------ Material to process

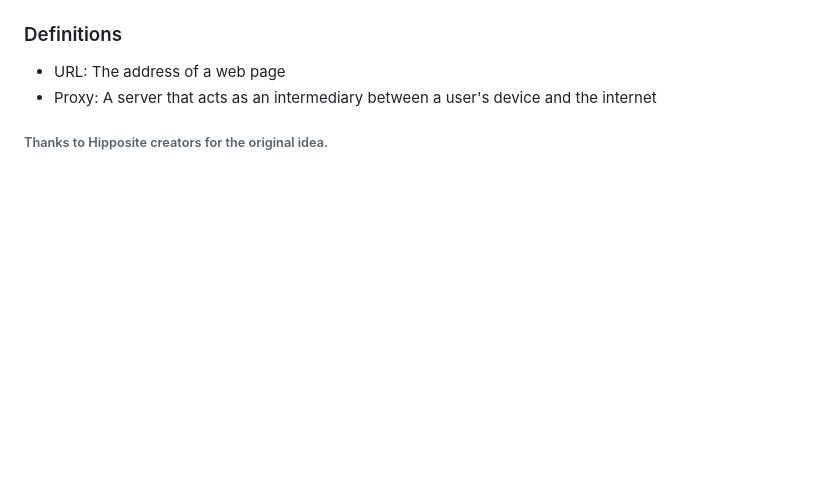
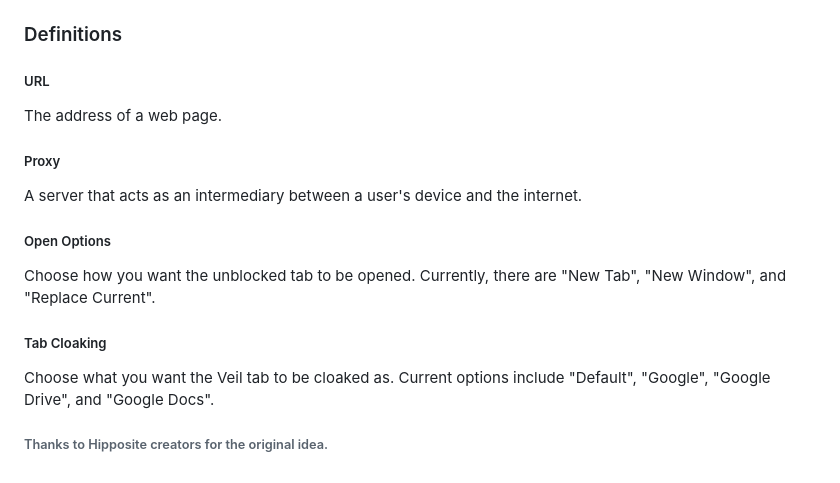
Before and after one commit to qloha/Veil, a Markdown page: README.md, the part around the change printed below. Rendered like a GitHub page; blank space fills up the shorter version.

```diff
--- a/README.md
+++ b/README.md
@@ -18,6 +32,16 @@ This is a *[proxy](#definitions)* to lift the veil.
 
 ### Definitions
 
-- URL: The address of a web page
-- Proxy: A server that acts as an intermediary between a user's device and the internet
+##### URL
+The address of a web page.
+
+##### Proxy
+A server that acts as an intermediary between a user's device and the internet.
+
+##### Open Options
+Choose how you want the unblocked tab to be opened. Currently, there are "New Tab", "New Window", and "Replace Current".
+
+##### Tab Cloaking
+Choose what you want the Veil tab to be cloaked as. Current options include "Default", "Google", "Google Drive", and "Google Docs".
+
 ###### Thanks to Hipposite creators for the original idea.
```
Also changed, not shown: other parts of README.md (+18 -4 lines), assets/img/404.png (added), assets/img/example.png (deleted), assets/img/main.png (added), 2 other files.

------------

Everything in the entries above should be returned exactly, apart from the pictures.

Before and after one commit to qloha/Veil, a Markdown page: README.md, the part around the change printed below. Rendered like a GitHub page; blank space fills up the shorter version.

```diff
--- a/README.md
+++ b/README.md
@@ -18,6 +32,16 @@ This is a *[proxy](#definitions)* to lift the veil.
 
 ### Definitions
 
-- URL: The address of a web page
-- Proxy: A server that acts as an intermediary between a user's device and the internet
+##### URL
+The address of a web page.
+
+##### Proxy
+A server that acts as an intermediary between a user's device and the internet.
+
+##### Open Options
+Choose how you want the unblocked tab to be opened. Currently, there are "New Tab", "New Window", and "Replace Current".
+
+##### Tab Cloaking
+Choose what you want the Veil tab to be cloaked as. Current options include "Default", "Google", "Google Drive", and "Google Docs".
+
 ###### Thanks to Hipposite creators for the original idea.
```
Also changed, not shown: other parts of README.md (+18 -4 lines), assets/img/404.png (added), assets/img/example.png (deleted), assets/img/main.png (added), 2 other files.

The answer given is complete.